*Records to use*:
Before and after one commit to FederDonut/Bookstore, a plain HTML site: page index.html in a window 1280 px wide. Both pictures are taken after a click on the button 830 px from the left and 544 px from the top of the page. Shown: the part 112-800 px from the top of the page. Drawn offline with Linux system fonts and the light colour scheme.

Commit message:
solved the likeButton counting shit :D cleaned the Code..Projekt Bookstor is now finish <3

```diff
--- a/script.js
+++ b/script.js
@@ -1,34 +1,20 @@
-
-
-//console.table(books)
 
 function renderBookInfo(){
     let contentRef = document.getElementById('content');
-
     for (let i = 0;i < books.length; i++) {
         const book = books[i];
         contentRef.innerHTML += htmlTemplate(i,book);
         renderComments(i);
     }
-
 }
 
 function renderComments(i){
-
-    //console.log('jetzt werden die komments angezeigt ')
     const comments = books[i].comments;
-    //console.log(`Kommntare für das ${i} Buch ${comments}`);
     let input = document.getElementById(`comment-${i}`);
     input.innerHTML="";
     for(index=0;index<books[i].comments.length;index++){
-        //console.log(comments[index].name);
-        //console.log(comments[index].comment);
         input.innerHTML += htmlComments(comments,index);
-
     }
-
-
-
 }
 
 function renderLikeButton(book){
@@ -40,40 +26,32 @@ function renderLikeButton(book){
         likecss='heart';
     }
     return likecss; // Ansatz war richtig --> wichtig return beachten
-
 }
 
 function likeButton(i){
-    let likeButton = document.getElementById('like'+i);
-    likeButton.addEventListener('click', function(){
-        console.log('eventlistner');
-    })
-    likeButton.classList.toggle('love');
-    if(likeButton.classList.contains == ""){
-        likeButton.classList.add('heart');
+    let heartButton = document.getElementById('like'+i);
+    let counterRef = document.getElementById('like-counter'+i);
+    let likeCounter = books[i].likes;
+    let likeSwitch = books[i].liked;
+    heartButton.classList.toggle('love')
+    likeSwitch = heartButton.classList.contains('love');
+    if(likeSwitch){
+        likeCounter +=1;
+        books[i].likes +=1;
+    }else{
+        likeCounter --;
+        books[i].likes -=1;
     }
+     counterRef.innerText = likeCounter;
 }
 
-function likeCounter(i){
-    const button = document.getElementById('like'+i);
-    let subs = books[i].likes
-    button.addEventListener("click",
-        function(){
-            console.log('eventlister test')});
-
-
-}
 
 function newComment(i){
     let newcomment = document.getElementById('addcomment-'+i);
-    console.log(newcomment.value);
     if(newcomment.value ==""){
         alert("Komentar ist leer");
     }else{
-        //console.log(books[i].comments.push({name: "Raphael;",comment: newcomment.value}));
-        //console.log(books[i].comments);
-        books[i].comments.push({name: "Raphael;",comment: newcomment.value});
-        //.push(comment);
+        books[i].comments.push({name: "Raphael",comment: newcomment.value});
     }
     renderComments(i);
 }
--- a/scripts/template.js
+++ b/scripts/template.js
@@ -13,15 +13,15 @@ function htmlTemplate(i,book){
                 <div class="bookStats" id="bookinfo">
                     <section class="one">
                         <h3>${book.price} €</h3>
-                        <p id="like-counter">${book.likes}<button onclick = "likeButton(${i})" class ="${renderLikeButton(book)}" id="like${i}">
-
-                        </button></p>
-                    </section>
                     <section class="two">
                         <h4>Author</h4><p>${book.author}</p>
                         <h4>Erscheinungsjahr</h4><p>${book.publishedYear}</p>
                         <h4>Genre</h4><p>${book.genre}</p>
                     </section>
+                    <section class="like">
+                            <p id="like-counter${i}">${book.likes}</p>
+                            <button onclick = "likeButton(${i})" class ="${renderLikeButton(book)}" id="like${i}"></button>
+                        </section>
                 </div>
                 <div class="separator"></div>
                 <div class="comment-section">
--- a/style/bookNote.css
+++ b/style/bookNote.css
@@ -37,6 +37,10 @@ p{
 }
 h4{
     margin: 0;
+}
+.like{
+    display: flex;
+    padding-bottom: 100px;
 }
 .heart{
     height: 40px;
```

*How to complete this task*: Lines with the word "classList": copy each one from the data above.

*Exercise output*:
-    likeButton.classList.toggle('love');
-    if(likeButton.classList.contains == ""){
-        likeButton.classList.add('heart');
+    heartButton.classList.toggle('love')
+    likeSwitch = heartButton.classList.contains('love');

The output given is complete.